Kaiē Tsitselē (or Kay Cicellis, name by which she is known in English), 1926-2001, was a Greek author who wrote in both English and Greek. Her linguistic biography is complex. Born in Marseille to Greek parents, who seem to have normally spoken French with her, she learned English from an English governess, and she very soon came to feel that English was the language most suited to her writing. She had never visited Greece until, at the age of ten, she moved with her family to Athens. For the first three years after this move, she received private lessons at home, and she was later to claim that this was when she first learned Greek. In 1939 she enrolled at the American College for Girls in the seaside Athens suburb of Hellēniko. It was about this time that she began to write literary texts in English. As she wrote in 1956, “at the very moment when I recognized the English language as my language, I also recognized Greece as my country, my element. These two discoveries, though simultaneous, were irreconcilable” (Tsitselē 1956a). After the German invasion of Greece in 1941, she moved with her family to her father’s ancestral island of Cephalonia. Once the Second World War was over, Tsitselē settled in Athens, where she lived for most of the rest of her life. However, she spent two extended periods in London in 1950-1 and 1955-6, several months in Karachi, and about four years in a small town near Manchester, England (1958-62). The reason why she spent time in these last two places was that her husband Nikos Paleologos was working there.

Most of Tsitselē’s literary writing until the 1980s was in English, and all of her first six books, published in the period 1950-1967, were written in English. The most successful phase of her career as an English writer lasted from 1950 to the early 1960s. During the period between 1974 and 1996 she became one of the foremost translators of modern Greek writing – both fiction and non-fiction – into English. After some texts of hers in Greek had appeared sporadically over a period of forty years, her career as a Greek author enjoyed a remarkable late flowering in the 1990s, when she published a series of stories in magazines, which were collected, together with others, in a volume entitled Ho choros tōn hōrōn ( The Dance of the Hours, Athens 1998). This, her first and only book written in Greek, was awarded the Greek National Short-Story Prize in 1999.

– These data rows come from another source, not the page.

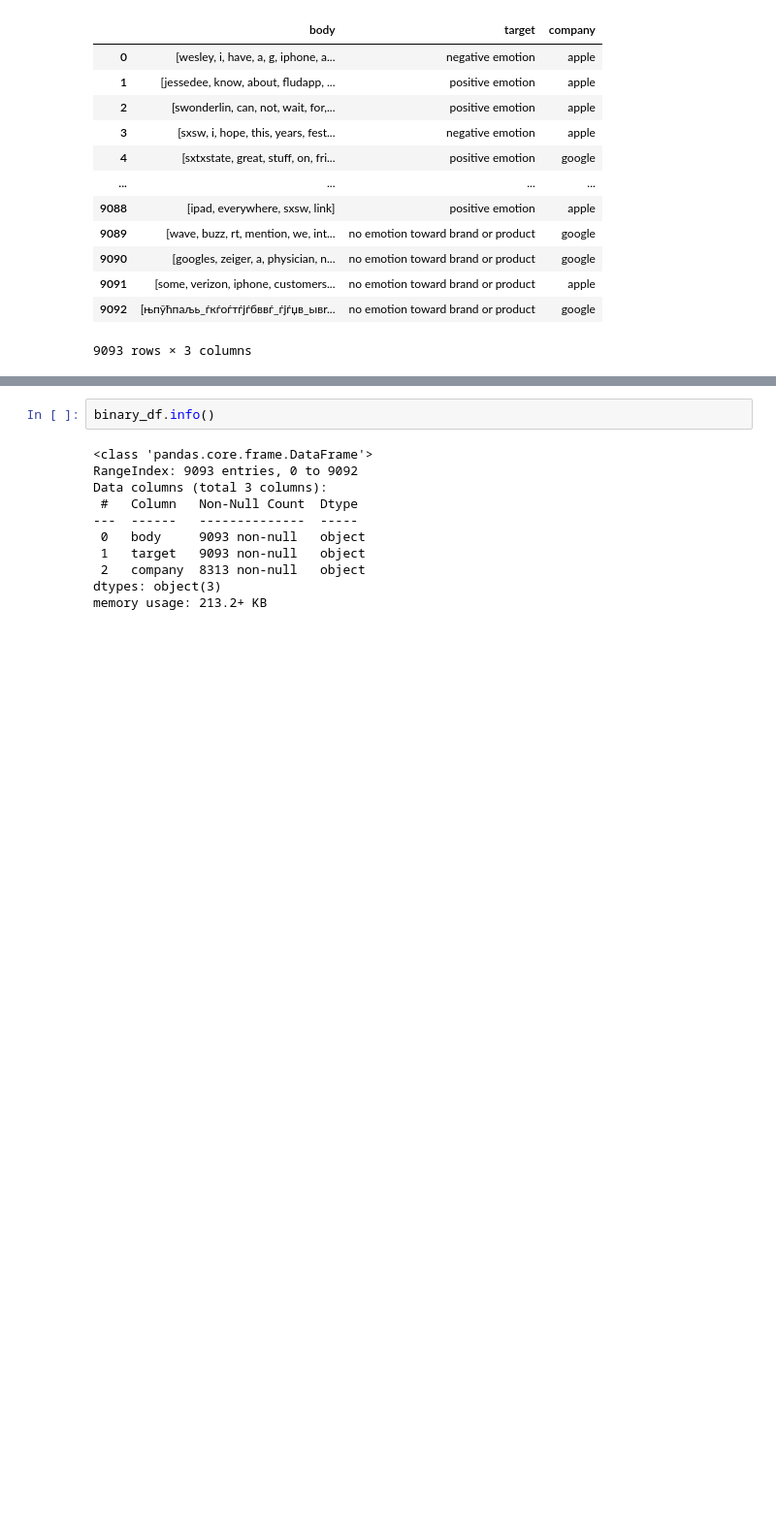
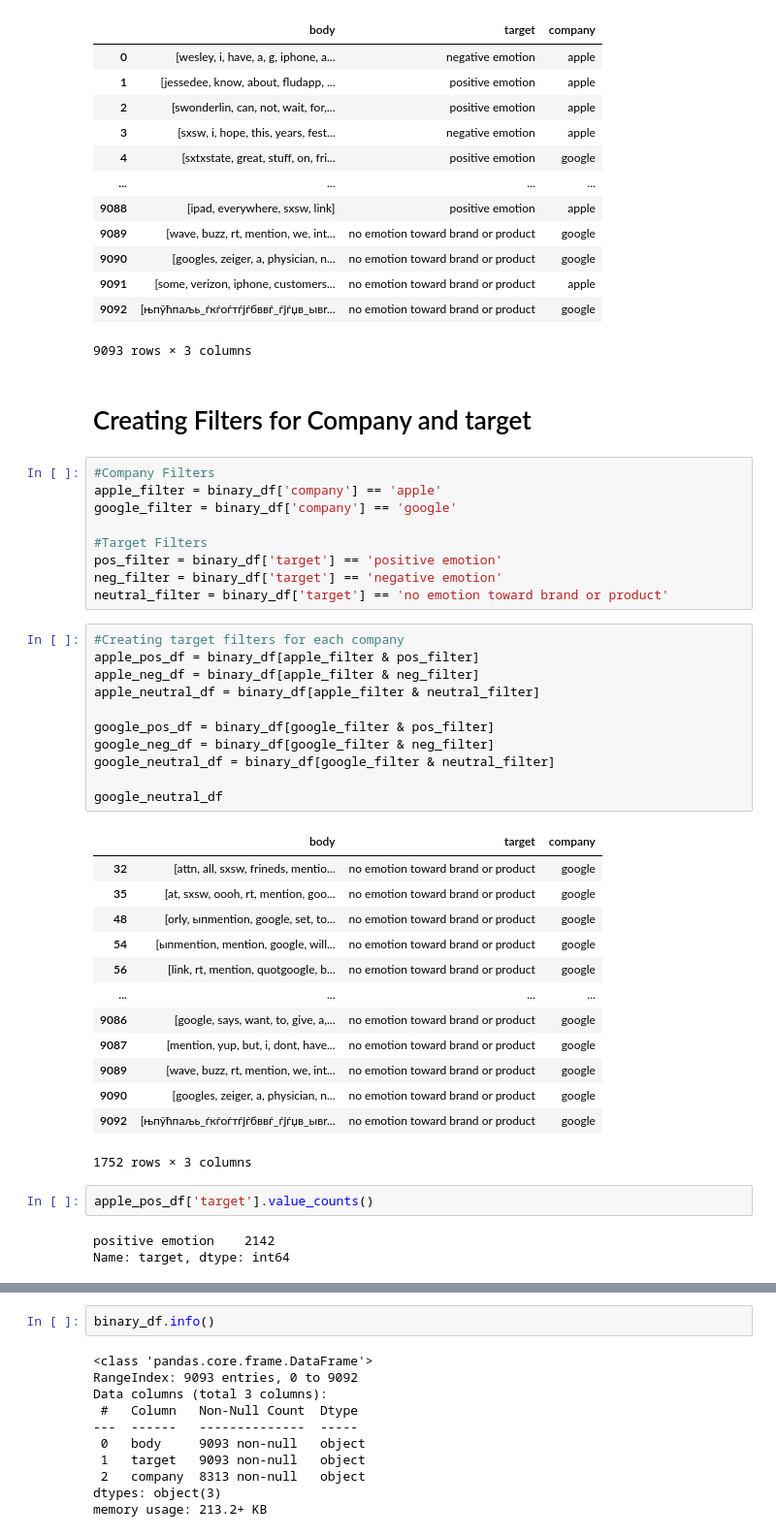
Before and after one commit to Kmulla19/Project4, a Jupyter notebook: preprocess.ipynb, the cells around one changed output, grey strips where cells are left out. Shown at 97% size. Drawn from its saved outputs; the diff is of its cells as text; blank space fills up the shorter version.

```diff
--- a/preprocess.ipynb
+++ b/preprocess.ipynb
@@ -188,3 +188,44 @@ binary_df
 | 9091 | [some, verizon, iphone, customers... | no emotion toward brand or product | apple |
 | 9092 | [њпўћпаљь_ѓкѓоѓтѓјѓбввѓ_ѓјѓџв_ывr... | no emotion toward brand or product | google |
 9093 rows × 3 columns
+# %% [markdown]
+# Creating Filters for Company and target
+# %%
+#Company Filters
+apple_filter = binary_df['company'] == 'apple'
+google_filter = binary_df['company'] == 'google'
+
+#Target Filters
+pos_filter = binary_df['target'] == 'positive emotion'
+neg_filter = binary_df['target'] == 'negative emotion'
+neutral_filter = binary_df['target'] == 'no emotion toward brand or product'
+# %%
+#Creating target filters for each company
+apple_pos_df = binary_df[apple_filter & pos_filter]
+apple_neg_df = binary_df[apple_filter & neg_filter]
+apple_neutral_df = binary_df[apple_filter & neutral_filter]
+
+google_pos_df = binary_df[google_filter & pos_filter]
+google_neg_df = binary_df[google_filter & neg_filter]
+google_neutral_df = binary_df[google_filter & neutral_filter]
+
+google_neutral_df
+# %% [output]
+|  | body | target | company |
+| 32 | [attn, all, sxsw, frineds, mentio... | no emotion toward brand or product | google |
+| 35 | [at, sxsw, oooh, rt, mention, goo... | no emotion toward brand or product | google |
+| 48 | [orly, ыпmention, google, set, to... | no emotion toward brand or product | google |
+| 54 | [ыпmention, mention, google, will... | no emotion toward brand or product | google |
+| 56 | [link, rt, mention, quotgoogle, b... | no emotion toward brand or product | google |
+| ... | ... | ... | ... |
+| 9086 | [google, says, want, to, give, a,... | no emotion toward brand or product | google |
+| 9087 | [mention, yup, but, i, dont, have... | no emotion toward brand or product | google |
+| 9089 | [wave, buzz, rt, mention, we, int... | no emotion toward brand or product | google |
+| 9090 | [googles, zeiger, a, physician, n... | no emotion toward brand or product | google |
+| 9092 | [њпўћпаљь_ѓкѓоѓтѓјѓбввѓ_ѓјѓџв_ывr... | no emotion toward brand or product | google |
+1752 rows × 3 columns
+# %%
+apple_pos_df['target'].value_counts()
+# %% [output]
+positive emotion    2142
+Name: target, dtype: int64
```
Also changed, not shown: parts of 7 cells of this notebook.
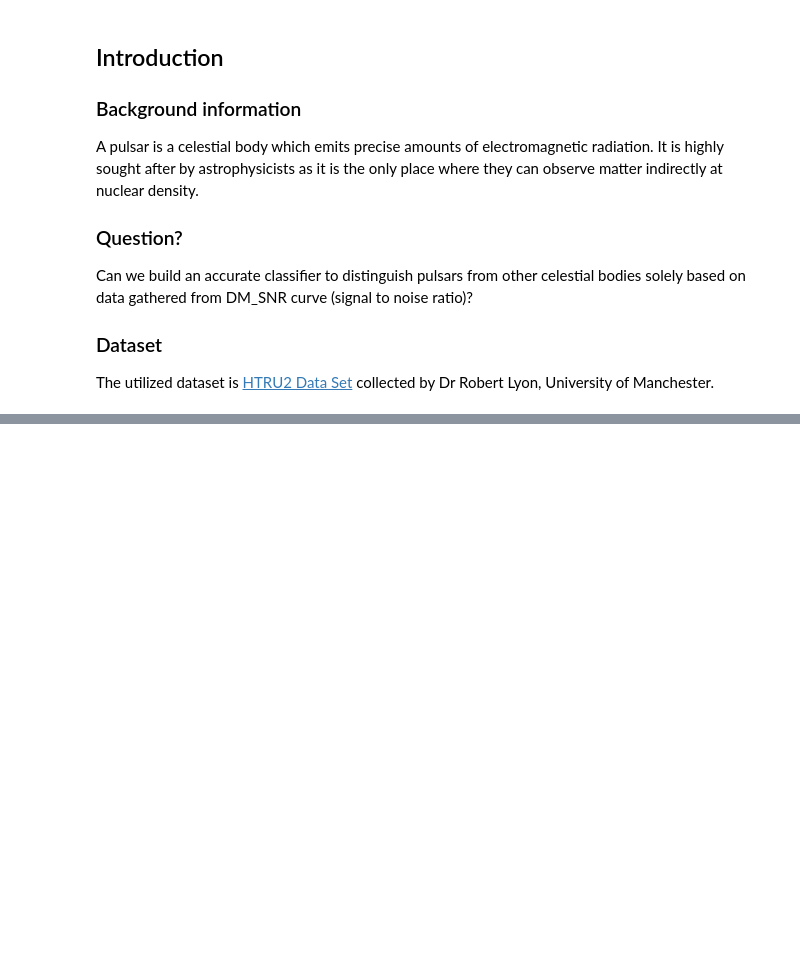
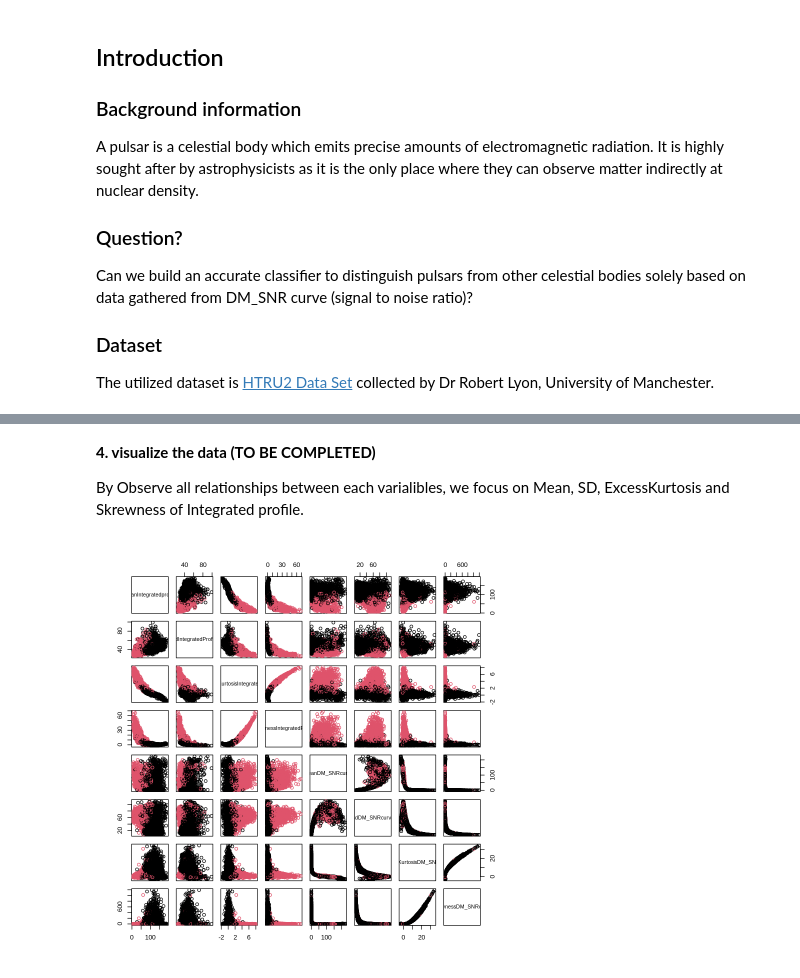
Before and after one commit to redradman/DSCI100Project, a Jupyter notebook: ProjectDSCI100.ipynb, the cells around one changed output, grey strips where cells are left out. Cells and saved outputs as stored; diff of their text form; code cells hidden in the pictures; blank space fills up the shorter version.

```diff
--- a/ProjectDSCI100.ipynb
+++ b/ProjectDSCI100.ipynb
@@ -104,0 +65,8 @@ A tibble: 2 × 6
+# %% [markdown]
+**4. visualize the data (TO BE COMPLETED)**
+
+By Observe all relationships between each varialibles, we focus on Mean, SD, ExcessKurtosis and Skrewness of Integrated profile.
+# %%
+plot(pulsarTrain[1:8], col= pulsarTrain$Class)
+# %% [output]
+[figure, added]
```
Also changed, not shown: parts of 11 cells of this notebook.
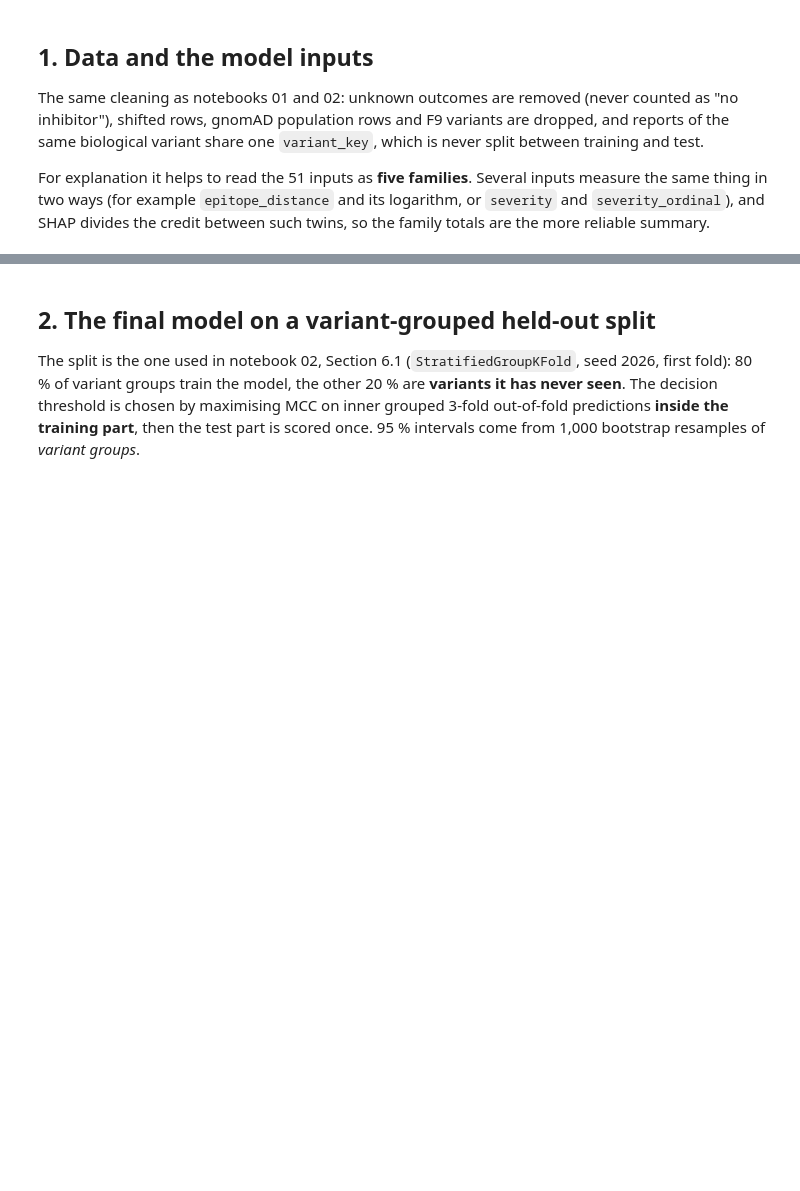
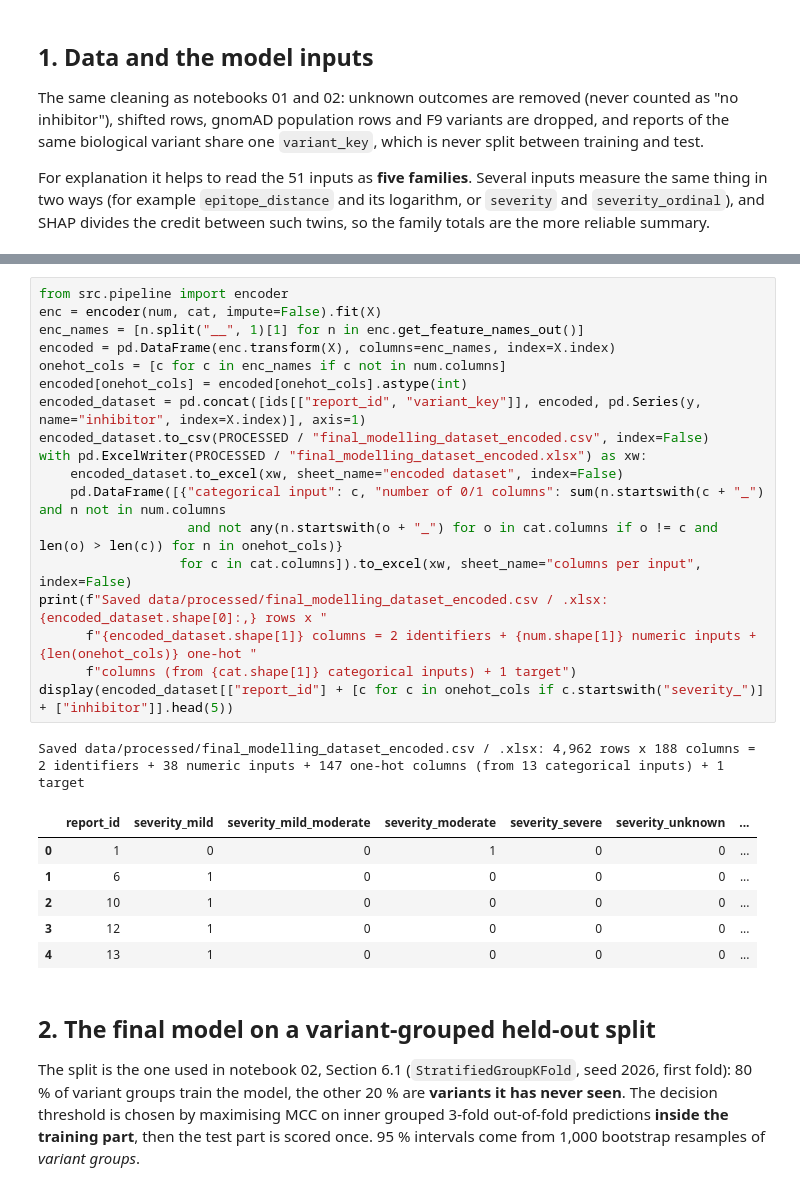
Before and after one commit to dchaudhari7177/capstone_hemo, a Jupyter notebook: notebooks/03_final_model_explainability_SHAP_LIME.ipynb, the cells around one changed output, grey strips where cells are left out. Saved outputs shown, nothing was run; the diff lists cells and outputs as text; blank space fills up the shorter version.

```diff
--- a/notebooks/03_final_model_explainability_SHAP_LIME.ipynb
+++ b/notebooks/03_final_model_explainability_SHAP_LIME.ipynb
@@ -137,3 +223,29 @@ display(fam_table)
+# %%
+from src.pipeline import encoder
+enc = encoder(num, cat, impute=False).fit(X)
+enc_names = [n.split("__", 1)[1] for n in enc.get_feature_names_out()]
+encoded = pd.DataFrame(enc.transform(X), columns=enc_names, index=X.index)
+onehot_cols = [c for c in enc_names if c not in num.columns]
+encoded[onehot_cols] = encoded[onehot_cols].astype(int)
+encoded_dataset = pd.concat([ids[["report_id", "variant_key"]], encoded, pd.Series(y, name="inhibitor", index=X.index)], axis=1)
+encoded_dataset.to_csv(PROCESSED / "final_modelling_dataset_encoded.csv", index=False)
+with pd.ExcelWriter(PROCESSED / "final_modelling_dataset_encoded.xlsx") as xw:
+    encoded_dataset.to_excel(xw, sheet_name="encoded dataset", index=False)
+    pd.DataFrame([{"categorical input": c, "number of 0/1 columns": sum(n.startswith(c + "_") and n not in num.columns
+                   and not any(n.startswith(o + "_") for o in cat.columns if o != c and len(o) > len(c)) for n in onehot_cols)}
+                  for c in cat.columns]).to_excel(xw, sheet_name="columns per input", index=False)
+print(f"Saved data/processed/final_modelling_dataset_encoded.csv / .xlsx: {encoded_dataset.shape[0]:,} rows x "
+      f"{encoded_dataset.shape[1]} columns = 2 identifiers + {num.shape[1]} numeric inputs + {len(onehot_cols)} one-hot "
+      f"columns (from {cat.shape[1]} categorical inputs) + 1 target")
+display(encoded_dataset[["report_id"] + [c for c in onehot_cols if c.startswith("severity_")] + ["inhibitor"]].head(5))
+# %% [output]
+Saved data/processed/final_modelling_dataset_encoded.csv / .xlsx: 4,962 rows x 188 columns = 2 identifiers + 38 numeric inputs + 147 one-hot columns (from 13 categorical inputs) + 1 target
+|  | report_id | severity_mild | severity_mild_moderate | severity_moderate | severity_severe | severity_unknown | ... |
+| 0 | 1 | 0 | 0 | 1 | 0 | 0 | ... |
+| 1 | 6 | 1 | 0 | 0 | 0 | 0 | ... |
+| 2 | 10 | 1 | 0 | 0 | 0 | 0 | ... |
+| 3 | 12 | 1 | 0 | 0 | 0 | 0 | ... |
+| 4 | 13 | 1 | 0 | 0 | 0 | 0 | ... |
 # %% [markdown]
 ## 2. The final model on a variant-grouped held-out split
 
```
Also changed, not shown: parts of 10 cells of this notebook, 12 other files.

Source: From the finding aid for C0801

  • Kaiē Tsitselē Papers. 1898-2001 (inclusive).

    Call Number: C0801

    Consists of personal papers of Kaiē Tsitselē, Greek author and translator, who contributed to the dissemination of the Modern Greek literature outside Greece. The collection consists of manuscripts of some of Tsitselē's novels, short stories, radio scripts, and book reviews along with her English translations of Greek works. Correspondence with her friends and colleagues completes the collection.